## Prompt
Send back the whole listing untouched.

## Record excerpts
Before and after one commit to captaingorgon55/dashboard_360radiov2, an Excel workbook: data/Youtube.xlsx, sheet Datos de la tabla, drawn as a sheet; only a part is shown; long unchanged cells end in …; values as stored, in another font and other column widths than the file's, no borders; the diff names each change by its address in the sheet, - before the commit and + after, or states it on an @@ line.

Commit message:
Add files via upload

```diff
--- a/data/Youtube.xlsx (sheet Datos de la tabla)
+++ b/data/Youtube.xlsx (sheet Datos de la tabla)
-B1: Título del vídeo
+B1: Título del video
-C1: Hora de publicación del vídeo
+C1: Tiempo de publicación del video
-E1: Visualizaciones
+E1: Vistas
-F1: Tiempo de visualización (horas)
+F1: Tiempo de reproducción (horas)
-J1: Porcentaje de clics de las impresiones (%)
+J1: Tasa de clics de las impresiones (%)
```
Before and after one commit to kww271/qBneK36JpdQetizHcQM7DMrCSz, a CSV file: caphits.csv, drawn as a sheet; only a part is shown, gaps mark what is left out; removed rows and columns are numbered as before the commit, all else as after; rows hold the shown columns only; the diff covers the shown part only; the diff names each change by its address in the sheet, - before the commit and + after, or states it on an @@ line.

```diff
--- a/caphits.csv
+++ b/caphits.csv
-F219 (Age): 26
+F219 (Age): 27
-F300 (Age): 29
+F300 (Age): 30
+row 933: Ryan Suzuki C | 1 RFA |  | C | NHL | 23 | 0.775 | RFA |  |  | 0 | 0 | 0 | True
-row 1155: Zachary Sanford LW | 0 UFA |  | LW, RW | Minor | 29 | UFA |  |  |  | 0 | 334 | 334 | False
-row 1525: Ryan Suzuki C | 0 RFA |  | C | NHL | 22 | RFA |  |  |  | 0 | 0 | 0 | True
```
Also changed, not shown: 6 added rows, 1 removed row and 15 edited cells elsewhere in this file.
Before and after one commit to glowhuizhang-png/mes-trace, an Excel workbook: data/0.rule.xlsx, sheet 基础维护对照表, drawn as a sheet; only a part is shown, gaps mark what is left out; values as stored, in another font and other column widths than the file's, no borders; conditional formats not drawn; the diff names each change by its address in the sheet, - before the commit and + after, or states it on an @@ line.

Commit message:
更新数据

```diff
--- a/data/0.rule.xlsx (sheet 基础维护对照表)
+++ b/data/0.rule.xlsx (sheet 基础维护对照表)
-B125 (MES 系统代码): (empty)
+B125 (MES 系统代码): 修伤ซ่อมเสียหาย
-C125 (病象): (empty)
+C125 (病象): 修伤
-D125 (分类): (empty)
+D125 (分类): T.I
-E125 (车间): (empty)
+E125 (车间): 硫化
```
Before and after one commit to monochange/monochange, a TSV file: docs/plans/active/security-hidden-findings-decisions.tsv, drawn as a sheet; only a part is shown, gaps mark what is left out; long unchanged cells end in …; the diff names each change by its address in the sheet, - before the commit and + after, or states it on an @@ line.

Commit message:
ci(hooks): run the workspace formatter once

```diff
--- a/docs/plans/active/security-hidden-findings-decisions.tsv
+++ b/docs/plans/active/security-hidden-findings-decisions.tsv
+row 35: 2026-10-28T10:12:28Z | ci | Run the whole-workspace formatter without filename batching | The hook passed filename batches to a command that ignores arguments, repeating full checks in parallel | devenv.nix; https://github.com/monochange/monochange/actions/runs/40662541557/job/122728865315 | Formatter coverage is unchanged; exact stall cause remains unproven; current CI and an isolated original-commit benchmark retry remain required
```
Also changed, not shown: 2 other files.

## Final answer
Before and after one commit to captaingorgon55/dashboard_360radiov2, an Excel workbook: data/Youtube.xlsx, sheet Datos de la tabla, drawn as a sheet; only a part is shown; long unchanged cells end in …; values as stored, in another font and other column widths than the file's, no borders; the diff names each change by its address in the sheet, - before the commit and + after, or states it on an @@ line.

Commit message:
Add files via upload

```diff
--- a/data/Youtube.xlsx (sheet Datos de la tabla)
+++ b/data/Youtube.xlsx (sheet Datos de la tabla)
-B1: Título del vídeo
+B1: Título del video
-C1: Hora de publicación del vídeo
+C1: Tiempo de publicación del video
-E1: Visualizaciones
+E1: Vistas
-F1: Tiempo de visualización (horas)
+F1: Tiempo de reproducción (horas)
-J1: Porcentaje de clics de las impresiones (%)
+J1: Tasa de clics de las impresiones (%)
```
Before and after one commit to kww271/qBneK36JpdQetizHcQM7DMrCSz, a CSV file: caphits.csv, drawn as a sheet; only a part is shown, gaps mark what is left out; removed rows and columns are numbered as before the commit, all else as after; rows hold the shown columns only; the diff covers the shown part only; the diff names each change by its address in the sheet, - before the commit and + after, or states it on an @@ line.

```diff
--- a/caphits.csv
+++ b/caphits.csv
-F219 (Age): 26
+F219 (Age): 27
-F300 (Age): 29
+F300 (Age): 30
+row 933: Ryan Suzuki C | 1 RFA |  | C | NHL | 23 | 0.775 | RFA |  |  | 0 | 0 | 0 | True
-row 1155: Zachary Sanford LW | 0 UFA |  | LW, RW | Minor | 29 | UFA |  |  |  | 0 | 334 | 334 | False
-row 1525: Ryan Suzuki C | 0 RFA |  | C | NHL | 22 | RFA |  |  |  | 0 | 0 | 0 | True
```
Also changed, not shown: 6 added rows, 1 removed row and 15 edited cells elsewhere in this file.
Before and after one commit to glowhuizhang-png/mes-trace, an Excel workbook: data/0.rule.xlsx, sheet 基础维护对照表, drawn as a sheet; only a part is shown, gaps mark what is left out; values as stored, in another font and other column widths than the file's, no borders; conditional formats not drawn; the diff names each change by its address in the sheet, - before the commit and + after, or states it on an @@ line.

Commit message:
更新数据

```diff
--- a/data/0.rule.xlsx (sheet 基础维护对照表)
+++ b/data/0.rule.xlsx (sheet 基础维护对照表)
-B125 (MES 系统代码): (empty)
+B125 (MES 系统代码): 修伤ซ่อมเสียหาย
-C125 (病象): (empty)
+C125 (病象): 修伤
-D125 (分类): (empty)
+D125 (分类): T.I
-E125 (车间): (empty)
+E125 (车间): 硫化
```
Before and after one commit to monochange/monochange, a TSV file: docs/plans/active/security-hidden-findings-decisions.tsv, drawn as a sheet; only a part is shown, gaps mark what is left out; long unchanged cells end in …; the diff names each change by its address in the sheet, - before the commit and + after, or states it on an @@ line.

Commit message:
ci(hooks): run the workspace formatter once

```diff
--- a/docs/plans/active/security-hidden-findings-decisions.tsv
+++ b/docs/plans/active/security-hidden-findings-decisions.tsv
+row 35: 2026-10-28T10:12:28Z | ci | Run the whole-workspace formatter without filename batching | The hook passed filename batches to a command that ignores arguments, repeating full checks in parallel | devenv.nix; https://github.com/monochange/monochange/actions/runs/40662541557/job/122728865315 | Formatter coverage is unchanged; exact stall cause remains unproven; current CI and an isolated original-commit benchmark retry remain required
```
Also changed, not shown: 2 other files.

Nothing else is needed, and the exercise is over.